[Data shown — start]
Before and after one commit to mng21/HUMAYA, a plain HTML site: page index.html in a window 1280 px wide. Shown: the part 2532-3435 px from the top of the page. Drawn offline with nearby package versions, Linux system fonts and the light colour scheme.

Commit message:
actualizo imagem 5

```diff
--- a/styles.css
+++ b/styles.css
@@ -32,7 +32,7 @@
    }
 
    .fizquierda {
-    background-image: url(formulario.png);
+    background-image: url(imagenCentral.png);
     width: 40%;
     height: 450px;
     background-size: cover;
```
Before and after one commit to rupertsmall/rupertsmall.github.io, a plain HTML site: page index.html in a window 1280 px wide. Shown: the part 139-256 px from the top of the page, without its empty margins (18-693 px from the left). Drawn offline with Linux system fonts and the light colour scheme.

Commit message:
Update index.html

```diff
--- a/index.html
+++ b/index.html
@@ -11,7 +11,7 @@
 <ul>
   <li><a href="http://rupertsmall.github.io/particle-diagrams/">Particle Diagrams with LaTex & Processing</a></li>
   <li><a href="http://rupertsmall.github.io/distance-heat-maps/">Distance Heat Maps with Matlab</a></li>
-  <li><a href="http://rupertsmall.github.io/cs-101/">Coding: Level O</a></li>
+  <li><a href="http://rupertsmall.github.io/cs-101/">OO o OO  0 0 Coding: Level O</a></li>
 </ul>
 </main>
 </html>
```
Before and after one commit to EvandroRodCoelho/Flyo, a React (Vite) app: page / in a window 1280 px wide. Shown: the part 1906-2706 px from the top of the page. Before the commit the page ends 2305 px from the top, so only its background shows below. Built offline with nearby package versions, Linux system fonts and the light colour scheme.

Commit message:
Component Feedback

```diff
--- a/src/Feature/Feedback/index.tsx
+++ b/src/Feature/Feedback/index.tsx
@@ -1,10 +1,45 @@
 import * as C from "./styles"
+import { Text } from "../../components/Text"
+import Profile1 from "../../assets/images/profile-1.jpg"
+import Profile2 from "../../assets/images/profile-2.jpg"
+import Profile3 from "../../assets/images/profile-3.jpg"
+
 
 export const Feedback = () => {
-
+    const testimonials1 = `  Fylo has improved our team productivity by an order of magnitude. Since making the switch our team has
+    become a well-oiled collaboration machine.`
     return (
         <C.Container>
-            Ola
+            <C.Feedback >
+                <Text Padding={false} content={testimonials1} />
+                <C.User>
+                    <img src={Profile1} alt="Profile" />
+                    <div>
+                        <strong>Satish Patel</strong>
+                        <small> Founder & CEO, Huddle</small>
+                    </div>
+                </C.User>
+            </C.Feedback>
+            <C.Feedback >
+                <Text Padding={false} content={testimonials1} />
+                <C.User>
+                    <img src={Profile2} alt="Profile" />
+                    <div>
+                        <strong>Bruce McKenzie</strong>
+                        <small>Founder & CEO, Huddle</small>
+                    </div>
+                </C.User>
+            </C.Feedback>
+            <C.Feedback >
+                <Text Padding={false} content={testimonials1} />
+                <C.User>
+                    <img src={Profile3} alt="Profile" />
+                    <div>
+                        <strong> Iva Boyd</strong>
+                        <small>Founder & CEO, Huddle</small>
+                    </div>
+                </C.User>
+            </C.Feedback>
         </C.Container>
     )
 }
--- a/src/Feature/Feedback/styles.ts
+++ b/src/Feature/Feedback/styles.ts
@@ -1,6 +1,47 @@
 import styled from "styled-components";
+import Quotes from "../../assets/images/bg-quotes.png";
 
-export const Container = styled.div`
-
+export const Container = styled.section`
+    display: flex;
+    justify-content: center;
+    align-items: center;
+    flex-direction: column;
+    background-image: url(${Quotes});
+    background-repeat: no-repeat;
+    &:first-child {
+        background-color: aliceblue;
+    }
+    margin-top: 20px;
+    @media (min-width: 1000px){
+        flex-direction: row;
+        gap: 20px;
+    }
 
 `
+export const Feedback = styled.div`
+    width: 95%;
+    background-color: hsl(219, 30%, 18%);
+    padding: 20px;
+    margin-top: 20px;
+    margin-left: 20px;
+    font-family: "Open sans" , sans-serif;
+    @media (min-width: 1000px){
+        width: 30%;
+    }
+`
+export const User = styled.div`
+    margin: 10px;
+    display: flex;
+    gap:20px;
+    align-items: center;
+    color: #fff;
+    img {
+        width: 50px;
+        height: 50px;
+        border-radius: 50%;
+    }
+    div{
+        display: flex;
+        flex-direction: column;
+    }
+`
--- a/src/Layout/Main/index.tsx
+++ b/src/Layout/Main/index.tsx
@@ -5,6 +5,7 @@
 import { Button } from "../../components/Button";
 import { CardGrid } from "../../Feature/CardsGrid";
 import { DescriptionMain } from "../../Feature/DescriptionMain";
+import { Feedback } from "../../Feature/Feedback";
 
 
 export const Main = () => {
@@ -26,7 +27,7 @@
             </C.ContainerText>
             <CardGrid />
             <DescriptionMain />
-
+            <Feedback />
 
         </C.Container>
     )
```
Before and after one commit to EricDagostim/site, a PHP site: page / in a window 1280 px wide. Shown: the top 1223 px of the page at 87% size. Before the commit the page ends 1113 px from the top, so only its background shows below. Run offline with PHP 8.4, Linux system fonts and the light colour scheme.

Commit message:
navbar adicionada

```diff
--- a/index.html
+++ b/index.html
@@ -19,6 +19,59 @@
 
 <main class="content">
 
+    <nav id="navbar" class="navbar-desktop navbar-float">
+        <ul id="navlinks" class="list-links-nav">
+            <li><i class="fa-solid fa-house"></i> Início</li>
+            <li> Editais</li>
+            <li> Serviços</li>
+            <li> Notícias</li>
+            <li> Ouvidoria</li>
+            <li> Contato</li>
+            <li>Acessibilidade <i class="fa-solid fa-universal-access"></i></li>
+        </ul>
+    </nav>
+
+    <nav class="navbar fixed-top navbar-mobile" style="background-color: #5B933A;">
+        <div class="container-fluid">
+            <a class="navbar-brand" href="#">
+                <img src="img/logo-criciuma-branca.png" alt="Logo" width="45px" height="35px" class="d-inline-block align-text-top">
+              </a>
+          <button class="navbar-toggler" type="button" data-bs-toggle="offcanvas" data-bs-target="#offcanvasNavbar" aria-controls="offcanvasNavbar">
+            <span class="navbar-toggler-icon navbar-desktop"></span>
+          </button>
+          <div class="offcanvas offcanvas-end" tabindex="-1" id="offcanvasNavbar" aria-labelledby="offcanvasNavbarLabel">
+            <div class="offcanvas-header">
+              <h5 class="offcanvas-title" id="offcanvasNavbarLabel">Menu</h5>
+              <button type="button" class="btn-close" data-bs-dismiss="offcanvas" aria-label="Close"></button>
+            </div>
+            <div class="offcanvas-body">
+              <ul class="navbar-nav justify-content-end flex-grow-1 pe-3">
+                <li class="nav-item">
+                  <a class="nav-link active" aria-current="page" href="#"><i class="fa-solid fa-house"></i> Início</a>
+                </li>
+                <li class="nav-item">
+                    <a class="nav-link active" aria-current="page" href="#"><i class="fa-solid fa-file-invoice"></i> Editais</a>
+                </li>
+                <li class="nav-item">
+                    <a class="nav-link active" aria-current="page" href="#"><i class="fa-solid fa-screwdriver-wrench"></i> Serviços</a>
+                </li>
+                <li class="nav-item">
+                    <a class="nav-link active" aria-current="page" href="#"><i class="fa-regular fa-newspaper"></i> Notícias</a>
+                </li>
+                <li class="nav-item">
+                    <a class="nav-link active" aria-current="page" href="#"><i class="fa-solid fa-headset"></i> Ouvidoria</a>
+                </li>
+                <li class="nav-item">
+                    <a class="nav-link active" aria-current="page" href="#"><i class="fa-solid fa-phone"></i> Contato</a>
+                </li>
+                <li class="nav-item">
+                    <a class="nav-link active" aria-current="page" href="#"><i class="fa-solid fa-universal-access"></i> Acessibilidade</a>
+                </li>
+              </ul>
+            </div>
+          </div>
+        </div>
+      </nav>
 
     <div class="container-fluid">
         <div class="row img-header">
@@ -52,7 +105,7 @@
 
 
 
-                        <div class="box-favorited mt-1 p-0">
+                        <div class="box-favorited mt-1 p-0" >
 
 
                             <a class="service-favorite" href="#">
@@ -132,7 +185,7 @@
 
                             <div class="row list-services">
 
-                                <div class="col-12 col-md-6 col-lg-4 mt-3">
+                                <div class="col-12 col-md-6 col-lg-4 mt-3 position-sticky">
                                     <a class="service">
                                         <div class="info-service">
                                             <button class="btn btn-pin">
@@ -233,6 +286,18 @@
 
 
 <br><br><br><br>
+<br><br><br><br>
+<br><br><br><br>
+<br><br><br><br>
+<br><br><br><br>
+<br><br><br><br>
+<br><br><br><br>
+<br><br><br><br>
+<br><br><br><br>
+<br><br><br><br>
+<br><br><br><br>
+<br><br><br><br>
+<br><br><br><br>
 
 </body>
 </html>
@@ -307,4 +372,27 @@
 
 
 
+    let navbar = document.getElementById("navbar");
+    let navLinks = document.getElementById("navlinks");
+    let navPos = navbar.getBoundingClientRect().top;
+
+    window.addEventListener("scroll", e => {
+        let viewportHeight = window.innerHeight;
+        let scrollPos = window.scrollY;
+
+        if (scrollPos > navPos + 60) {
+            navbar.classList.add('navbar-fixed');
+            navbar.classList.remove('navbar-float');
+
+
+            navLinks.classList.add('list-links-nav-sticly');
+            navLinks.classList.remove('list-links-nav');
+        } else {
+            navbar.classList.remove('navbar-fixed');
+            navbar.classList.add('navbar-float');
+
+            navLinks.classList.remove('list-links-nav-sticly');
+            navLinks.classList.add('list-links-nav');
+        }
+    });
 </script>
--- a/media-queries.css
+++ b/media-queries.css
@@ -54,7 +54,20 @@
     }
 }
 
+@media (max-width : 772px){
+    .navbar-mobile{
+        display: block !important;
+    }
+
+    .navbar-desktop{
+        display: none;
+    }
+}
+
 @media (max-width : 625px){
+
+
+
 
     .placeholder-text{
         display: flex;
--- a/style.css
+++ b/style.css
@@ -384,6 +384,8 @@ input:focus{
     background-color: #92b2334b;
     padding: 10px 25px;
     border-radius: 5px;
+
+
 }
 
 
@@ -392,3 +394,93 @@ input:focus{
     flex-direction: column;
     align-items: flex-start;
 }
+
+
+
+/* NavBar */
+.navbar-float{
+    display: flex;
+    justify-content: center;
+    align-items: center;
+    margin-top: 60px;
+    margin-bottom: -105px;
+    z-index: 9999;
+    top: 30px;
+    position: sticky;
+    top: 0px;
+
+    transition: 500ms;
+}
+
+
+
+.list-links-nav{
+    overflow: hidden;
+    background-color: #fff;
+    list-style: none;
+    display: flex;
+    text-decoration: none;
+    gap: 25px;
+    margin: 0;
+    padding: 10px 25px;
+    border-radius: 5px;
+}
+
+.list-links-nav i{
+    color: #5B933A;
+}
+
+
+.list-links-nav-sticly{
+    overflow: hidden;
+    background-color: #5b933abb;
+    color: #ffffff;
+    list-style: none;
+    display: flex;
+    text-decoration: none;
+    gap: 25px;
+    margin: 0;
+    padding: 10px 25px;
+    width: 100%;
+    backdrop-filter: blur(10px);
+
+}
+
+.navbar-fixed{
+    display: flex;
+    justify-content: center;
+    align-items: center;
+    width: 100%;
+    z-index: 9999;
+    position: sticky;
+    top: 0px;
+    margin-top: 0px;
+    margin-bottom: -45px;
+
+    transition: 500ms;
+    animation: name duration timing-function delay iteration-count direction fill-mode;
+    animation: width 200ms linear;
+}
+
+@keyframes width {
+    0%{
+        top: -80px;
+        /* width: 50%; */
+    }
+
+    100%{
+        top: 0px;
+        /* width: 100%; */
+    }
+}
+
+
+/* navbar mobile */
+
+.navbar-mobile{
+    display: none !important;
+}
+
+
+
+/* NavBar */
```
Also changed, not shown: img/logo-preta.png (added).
[Data shown — finish]
Task instructions:
Tally how many lines of the data include the word "const". Write the number and nothing else.

Exercise solution:
7